  5. Feed their ears. Certain foods can be more “ear-healthy” than others. Show you care by making meals or snacks with tinnitus in mind. For instance, studies show that eating fish each week can reduce the risk of persistent tinnitus. Antioxidants and folic acid (such as in spinach, beans, broccoli, and nuts) are also recommended. These nutrients may help reduce the number of free radicals in the body and some people believe free radicals can damage the delicate ear tissues. For more food-related ideas, click here.

  6. Don’t make alcohol the focus of your time together. In one study, 84% of patients reported that their tinnitus was aggravated by alcohol and 73% said that alcohol made them more aware of their tinnitus.

  7. Be healthy, together. Regular exercise, a nutritious diet, good sleep habits, and stress reduction can help to keep blood vessels healthy and improve general well-being, which, in turn, can help to improve tinnitus symptoms and a person’s ability to cope with them, says the American Academy of Audiology. The American Tinnitus Association adds that “A health-conscious diet can reduce hypertension and weight, increase blood flow, heighten energy levels and improve emotional well-being — all of which can benefit tinnitus.”

  8. Encourage your loved one to learn about Lipo-Flavonoid® — a nutritional supplement that can support ear health. With consistent use as directed, the nutrients in Lipo-Flavonoid® have been shown to improve the symptoms of tinnitus in some people.

    Lemon bio-flavonoids, like those in Lipo-Flavonoid®, are thought to help relieve tinnitus symptoms by: improving microcirculation in the inner ear, preventing abnormal accumulation of fatty deposits, and blocking histamine production in the inner ear (a likely cause of inner ear disturbances.)

    According to a survey of 250 ear, nose and throat specialists (otolaryngologists), 100% recommend nutritional supplements to their tinnitus patients and 85% recommend the brand Lipo-Flavonoid® specifically.

Thanks for helping your loved one take steps to better manage their tinnitus! You’re building good karma!

REFERENCES

  1. General Wellness. American Tinnitus Association website https://www.ata.org/managing-your-tinnitus/treatment-options/general-wellness. Accessed Sept. 12, 2016.

  2. Slattery W, Fayad J. Medical treatment of Meniere’s disease. Otolaryngologic Clinics of North America 1997; 30:1027-37.

  3. Fetterman B, Saunders J, Luxford W. Prognosis and treatment of sudden sensorineural hearing loss. Am J Otol 1996; 17:529-36.

  4. Arenberg I, Bayer R. Therapeutic Options in Meniere’s Disease. Arch Otolaryngol 1977;103: 589-93.

  5. haia F, Sheehy J. Sudden sensori-neural hearing impairment: a report of 1,220 cases. Laryngoscope 1976; 86:389-98.

  6. Herschberg S. Meniere’s disease. J Am Osteopathic Association 1974; 73:540-6.

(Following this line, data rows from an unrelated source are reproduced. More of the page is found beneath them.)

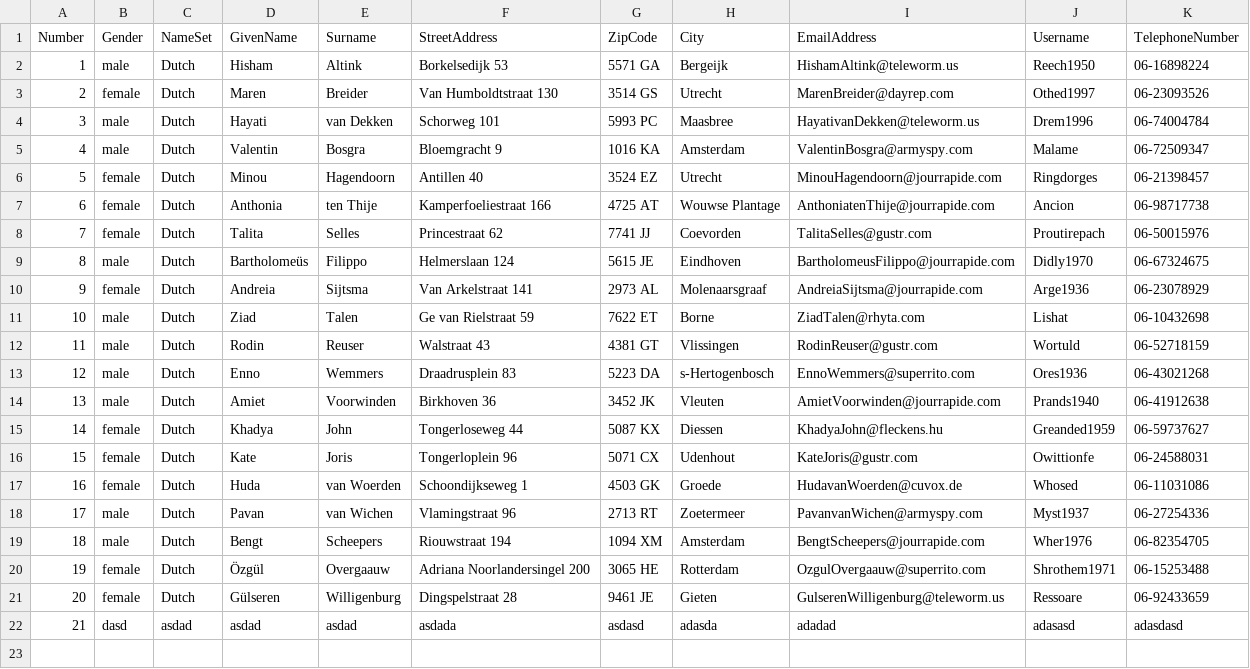
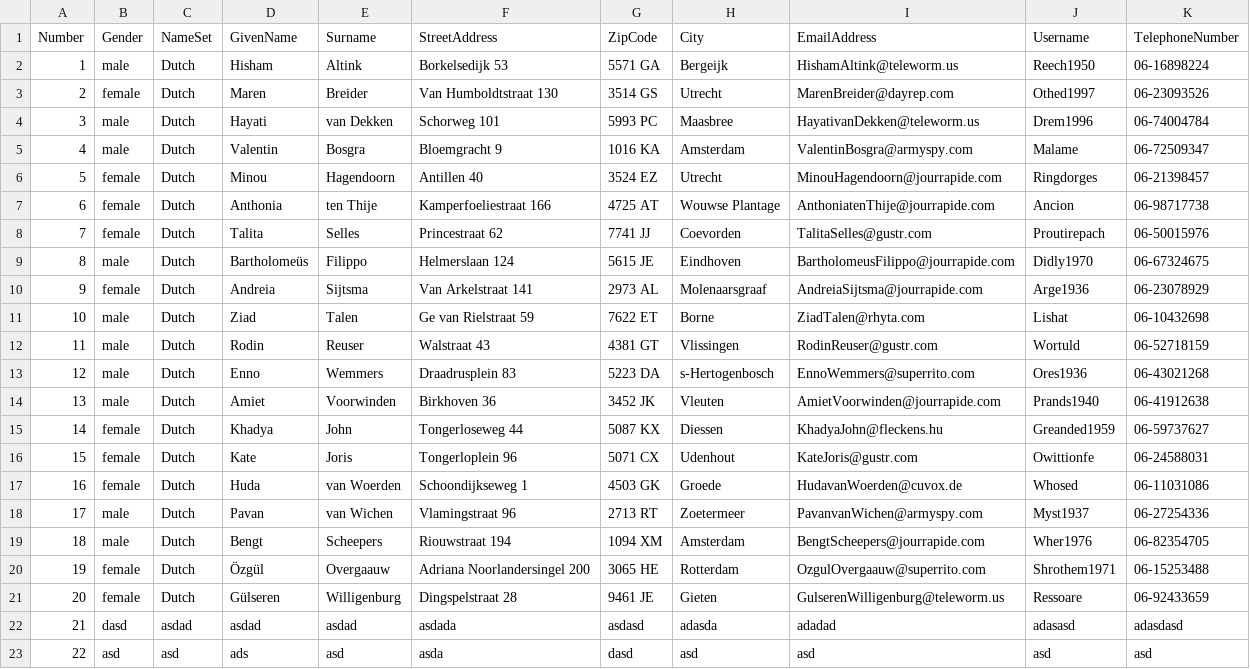
Before and after one commit to markhof010/PLS, a CSV file: FakeNameSet20.csv, drawn as a sheet; the diff names each change by its address in the sheet, - before the commit and + after, or states it on an @@ line.

```diff
--- a/FakeNameSet20.csv
+++ b/FakeNameSet20.csv
+row 23: 22 | asd | asd | ads | asd | asda | dasd | asd | asd | asd | asd
```
Also changed, not shown: 7 other files.
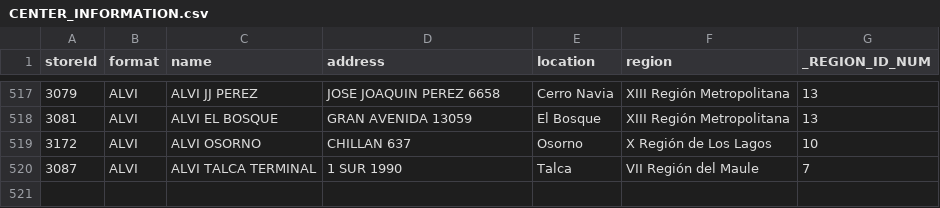
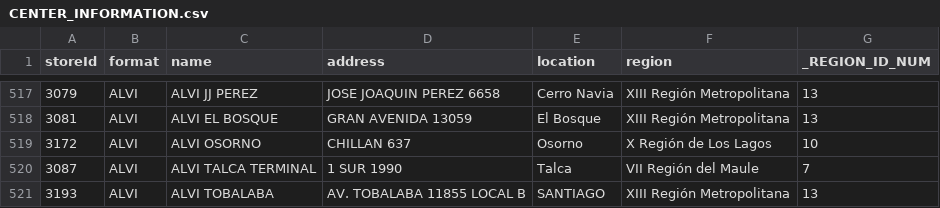
Before and after one commit to reigncl/reign-utils, a CSV file: packages/smu-local-address/resources/CENTER_INFORMATION.csv, drawn as a sheet; only a part is shown, gaps mark what is left out; the diff names each change by its address in the sheet, - before the commit and + after, or states it on an @@ line.

Commit message:
feat: added local 3193 for alvi

```diff
--- a/packages/smu-local-address/resources/CENTER_INFORMATION.csv
+++ b/packages/smu-local-address/resources/CENTER_INFORMATION.csv
+row 521: 3193 | ALVI | ALVI TOBALABA | AV. TOBALABA 11855 LOCAL B | SANTIAGO | XIII Región Metropolitana | 13
```
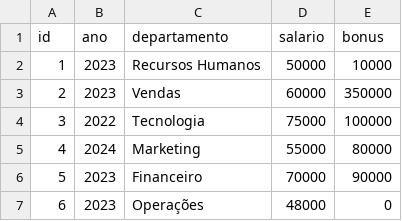
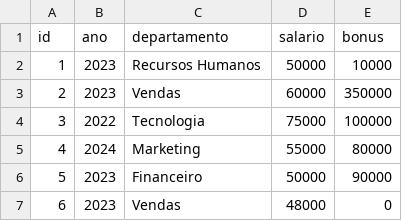
Before and after one commit to Alessandro-Neves/IC-BD, a CSV file: denial-constraint-violations/v0.0.1/data.csv, drawn as a sheet.

Commit message:
31.08.23: config datasets, plot benchmark

```diff
--- a/denial-constraint-violations/v0.0.1/data.csv
+++ b/denial-constraint-violations/v0.0.1/data.csv
@@ -5,3 +5,3 @@ id,ano,departamento,salario,bonus
 4,2024,Marketing,55000,80000
-5,2023,Financeiro,70000,90000
-6,2023,Operações,48000,0
+5,2023,Financeiro,50000,90000
+6,2023,Vendas,48000,0
```
Also changed, not shown: 20 other files.
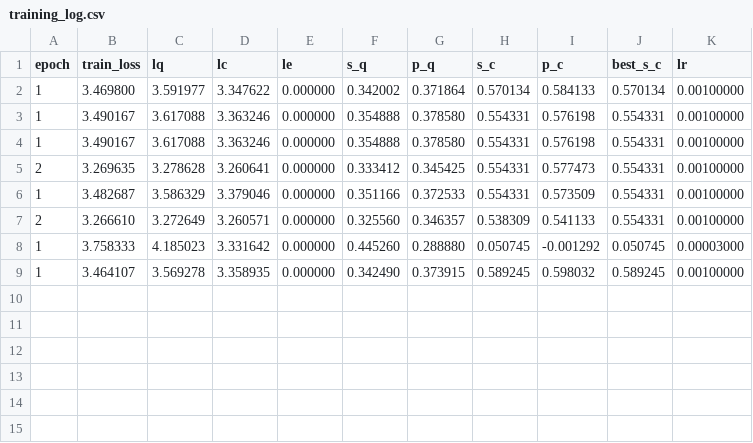
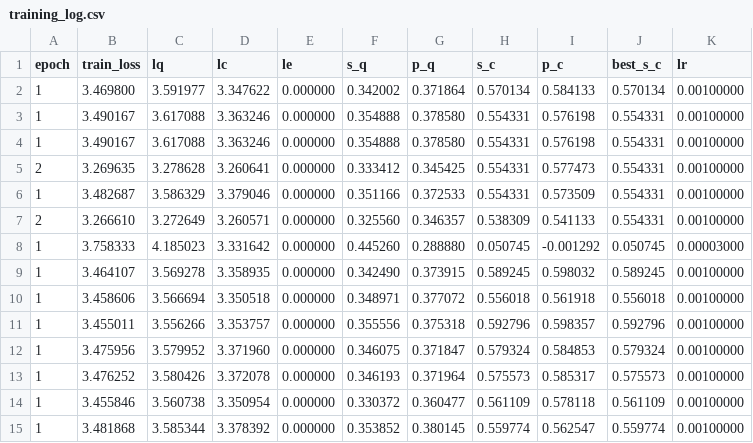
Before and after one commit to qiyan111/AIGC, a CSV file: outputs/training_log.csv, drawn as a sheet.

```diff
--- a/outputs/training_log.csv
+++ b/outputs/training_log.csv
@@ -9 +9,7 @@ epoch,train_loss,lq,lc,le,s_q,p_q,s_c,p_c,best_s_c,lr
 1,3.464107,3.569278,3.358935,0.000000,0.342490,0.373915,0.589245,0.598032,0.589245,0.00100000
+1,3.458606,3.566694,3.350518,0.000000,0.348971,0.377072,0.556018,0.561918,0.556018,0.00100000
+1,3.455011,3.556266,3.353757,0.000000,0.355556,0.375318,0.592796,0.598357,0.592796,0.00100000
+1,3.475956,3.579952,3.371960,0.000000,0.346075,0.371847,0.579324,0.584853,0.579324,0.00100000
+1,3.476252,3.580426,3.372078,0.000000,0.346193,0.371964,0.575573,0.585317,0.575573,0.00100000
+1,3.455846,3.560738,3.350954,0.000000,0.330372,0.360477,0.561109,0.578118,0.561109,0.00100000
+1,3.481868,3.585344,3.378392,0.000000,0.353852,0.380145,0.559774,0.562547,0.559774,0.00100000
```
Also changed, not shown: 1 other file.
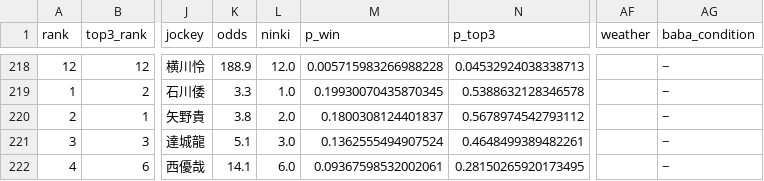
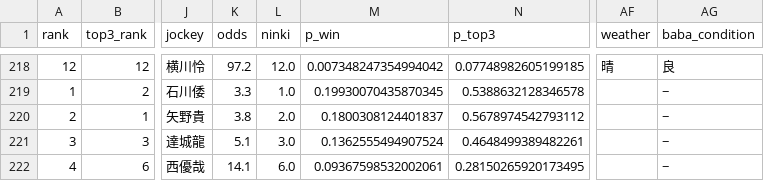
Before and after one commit to shogun524/keiba-scraper, a CSV file: scraper/scraped_data/2026-10-08_racecards_raw_predictions.csv, drawn as a sheet; only a part is shown, gaps mark what is left out; the diff covers the shown part only; the diff names each change by its address in the sheet, - before the commit and + after, or states it on an @@ line.

```diff
--- a/scraper/scraped_data/2026-10-08_racecards_raw_predictions.csv
+++ b/scraper/scraped_data/2026-10-08_racecards_raw_predictions.csv
-K218 (odds): 188.9
+K218 (odds): 97.2
-M218 (p_win): 0.005715983266988228
+M218 (p_win): 0.007348247354994042
-N218 (p_top3): 0.04532924038338713
+N218 (p_top3): 0.07748982605199185
-AF218 (weather): (empty)
+AF218 (weather): 晴
-AG218 (baba_condition): −
+AG218 (baba_condition): 良
```
Also changed, not shown: 135 edited cells elsewhere in this file, 3 other files.
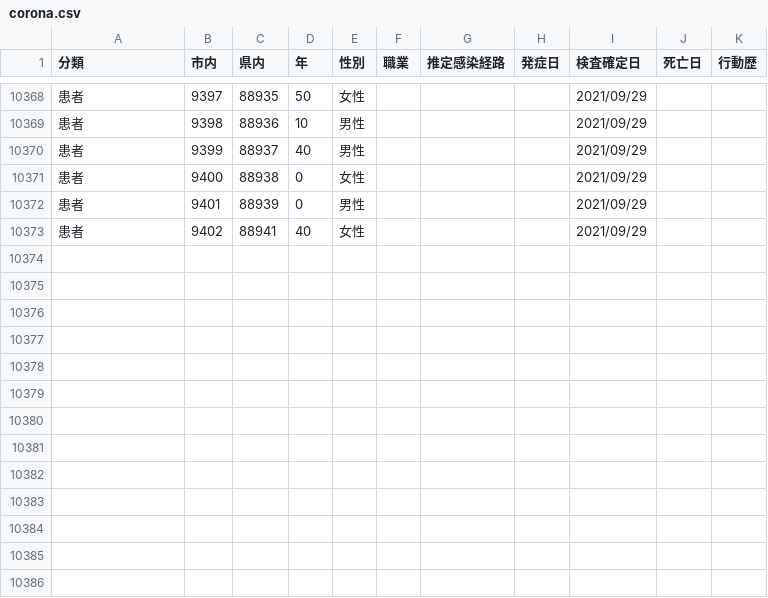
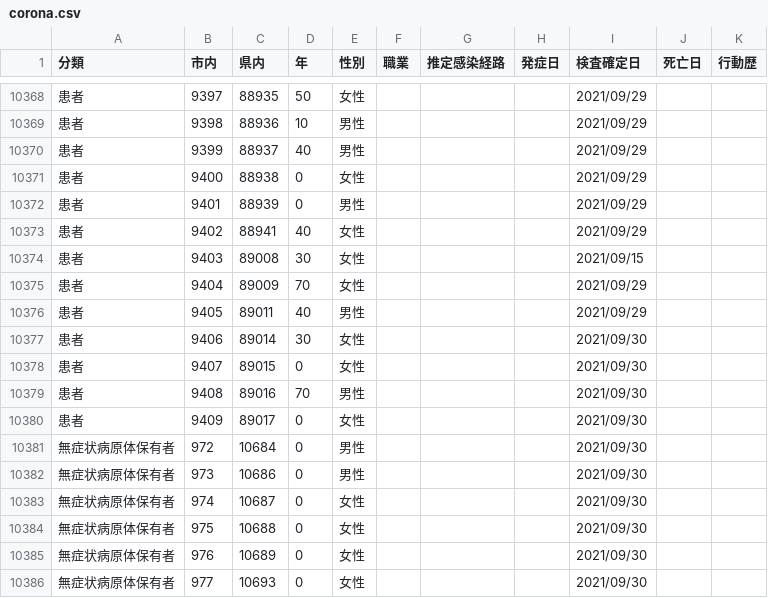
Before and after one commit to mine820/COVID-19, a CSV file: corona.csv, drawn as a sheet; only a part is shown, gaps mark what is left out.

```diff
--- a/corona.csv
+++ b/corona.csv
@@ -10373 +10373,14 @@
 患者,9402,88941,40,女性,,,,2021/09/29,,
+患者,9403,89008,30,女性,,,,2021/09/15,,
+患者,9404,89009,70,女性,,,,2021/09/29,,
+患者,9405,89011,40,男性,,,,2021/09/29,,
+患者,9406,89014,30,女性,,,,2021/09/30,,
+患者,9407,89015,0,女性,,,,2021/09/30,,
+患者,9408,89016,70,男性,,,,2021/09/30,,
+患者,9409,89017,0,女性,,,,2021/09/30,,
+無症状病原体保有者,972,10684,0,男性,,,,2021/09/30,,
+無症状病原体保有者,973,10686,0,男性,,,,2021/09/30,,
+無症状病原体保有者,974,10687,0,女性,,,,2021/09/30,,
+無症状病原体保有者,975,10688,0,女性,,,,2021/09/30,,
+無症状病原体保有者,976,10689,0,女性,,,,2021/09/30,,
+無症状病原体保有者,977,10693,0,女性,,,,2021/09/30,,
```
Also changed, not shown: 4 other files.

  7. Wolfson R. Treatment of Meniere’s disease. Modern Treatment (1969) 6,3, 553-567.

  8. Williams, H.L. & Hedgecock, L.D. Citrus Bioflavonoids, Ascorbic Acid and Other B-vitamins in the Treatment of certain types of neurosensory deafness a preliminary report”. Staff meeting of the Mayo Clinic (1962)

  9. Rubin W. Vestibular suppressant drugs. Arch Otolaryngol 1973; 97:135-8

  10. Kumar S, Pandey AK. Chemistry and Biological Activities of Flavonoids: An Overview. The Scientific World Journal. 2013;2013:162750. doi:10.1155/2013/162750.